- DATA IN THIS EXERCISE
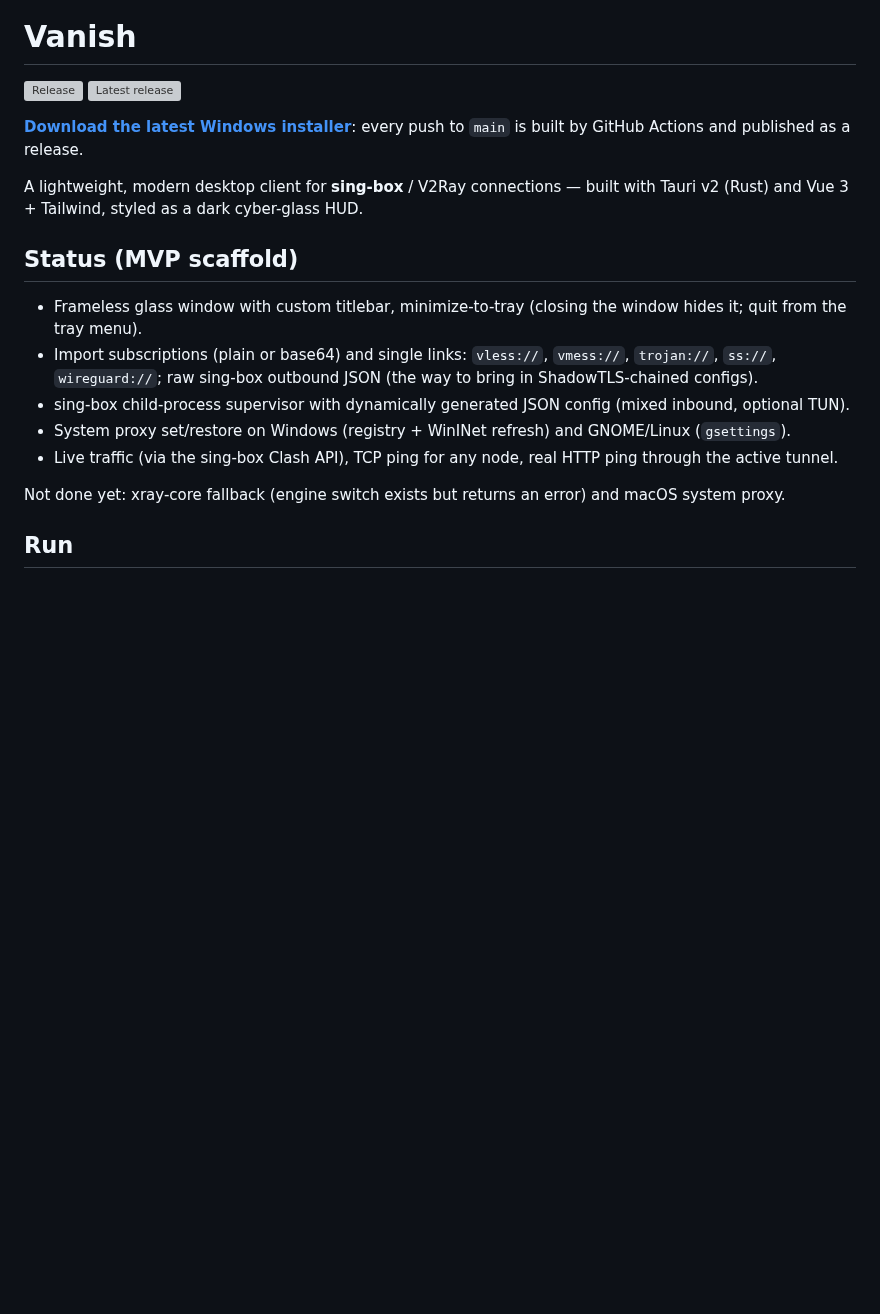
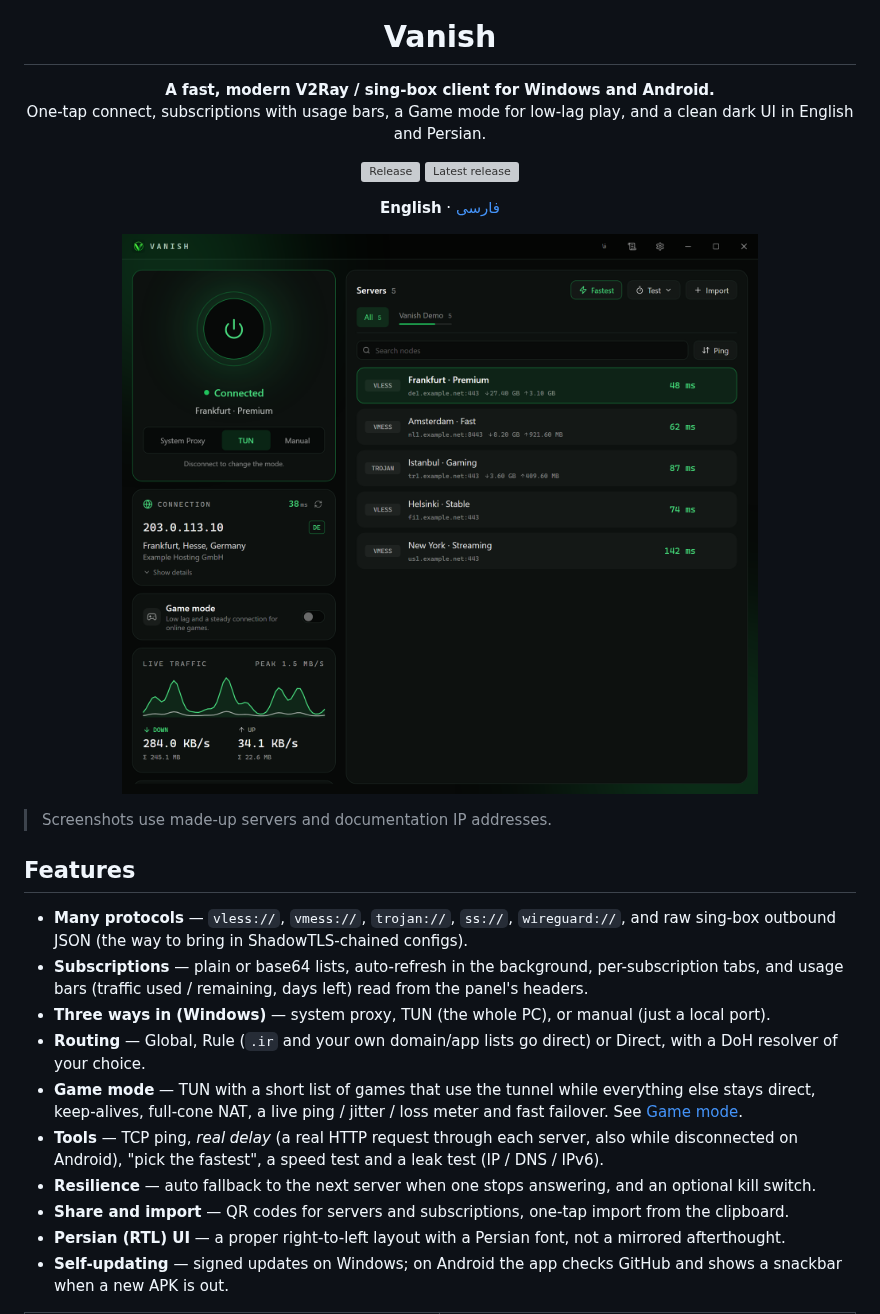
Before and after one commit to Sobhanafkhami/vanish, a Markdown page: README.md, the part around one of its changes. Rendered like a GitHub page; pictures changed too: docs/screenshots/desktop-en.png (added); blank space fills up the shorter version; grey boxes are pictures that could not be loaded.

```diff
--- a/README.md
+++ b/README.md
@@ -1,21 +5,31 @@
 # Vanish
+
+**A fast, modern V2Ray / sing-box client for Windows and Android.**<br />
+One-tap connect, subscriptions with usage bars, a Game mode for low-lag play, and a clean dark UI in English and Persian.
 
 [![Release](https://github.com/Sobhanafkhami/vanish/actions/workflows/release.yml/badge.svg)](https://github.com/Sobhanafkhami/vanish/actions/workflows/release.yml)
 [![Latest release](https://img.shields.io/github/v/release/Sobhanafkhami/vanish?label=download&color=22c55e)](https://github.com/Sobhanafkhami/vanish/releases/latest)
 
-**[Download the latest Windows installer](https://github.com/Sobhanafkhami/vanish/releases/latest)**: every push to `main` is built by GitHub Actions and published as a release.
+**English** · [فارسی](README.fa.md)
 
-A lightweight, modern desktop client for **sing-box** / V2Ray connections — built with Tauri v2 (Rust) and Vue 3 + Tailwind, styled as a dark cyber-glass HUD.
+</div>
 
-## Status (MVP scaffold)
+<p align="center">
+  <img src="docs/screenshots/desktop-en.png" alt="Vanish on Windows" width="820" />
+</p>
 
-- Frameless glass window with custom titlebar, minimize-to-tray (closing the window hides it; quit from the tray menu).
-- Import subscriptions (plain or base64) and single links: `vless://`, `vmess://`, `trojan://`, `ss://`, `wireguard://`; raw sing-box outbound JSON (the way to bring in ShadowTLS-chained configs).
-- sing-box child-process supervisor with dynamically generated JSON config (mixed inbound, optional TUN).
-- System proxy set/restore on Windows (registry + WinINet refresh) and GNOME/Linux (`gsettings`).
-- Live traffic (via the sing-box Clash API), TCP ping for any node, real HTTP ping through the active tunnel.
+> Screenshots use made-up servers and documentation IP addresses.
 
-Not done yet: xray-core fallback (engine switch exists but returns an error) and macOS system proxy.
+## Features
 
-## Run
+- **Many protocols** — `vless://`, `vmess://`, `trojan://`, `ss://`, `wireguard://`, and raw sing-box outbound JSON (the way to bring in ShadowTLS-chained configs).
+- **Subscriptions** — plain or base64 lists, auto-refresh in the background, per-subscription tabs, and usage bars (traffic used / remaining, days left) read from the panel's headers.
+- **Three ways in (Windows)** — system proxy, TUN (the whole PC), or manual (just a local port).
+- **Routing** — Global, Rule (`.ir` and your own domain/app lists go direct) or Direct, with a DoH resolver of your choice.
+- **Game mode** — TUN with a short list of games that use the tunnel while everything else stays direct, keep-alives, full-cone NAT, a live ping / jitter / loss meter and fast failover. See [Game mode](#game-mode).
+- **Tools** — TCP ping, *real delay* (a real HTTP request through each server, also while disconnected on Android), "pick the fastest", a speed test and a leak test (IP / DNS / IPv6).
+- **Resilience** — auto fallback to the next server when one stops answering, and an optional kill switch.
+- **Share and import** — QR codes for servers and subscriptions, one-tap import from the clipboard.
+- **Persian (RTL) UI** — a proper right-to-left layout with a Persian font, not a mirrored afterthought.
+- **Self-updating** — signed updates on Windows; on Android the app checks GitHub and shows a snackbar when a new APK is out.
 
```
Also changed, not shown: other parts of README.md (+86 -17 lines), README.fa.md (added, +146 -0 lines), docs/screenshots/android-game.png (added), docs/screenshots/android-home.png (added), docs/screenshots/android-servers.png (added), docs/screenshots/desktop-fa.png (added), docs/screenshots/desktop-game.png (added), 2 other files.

- TASK TO COMPLETE
Your answer must be a single number: how many lines in this listing hold the string "servers"? Please add nothing else.

- OUTPUT OF THE EXERCISE
3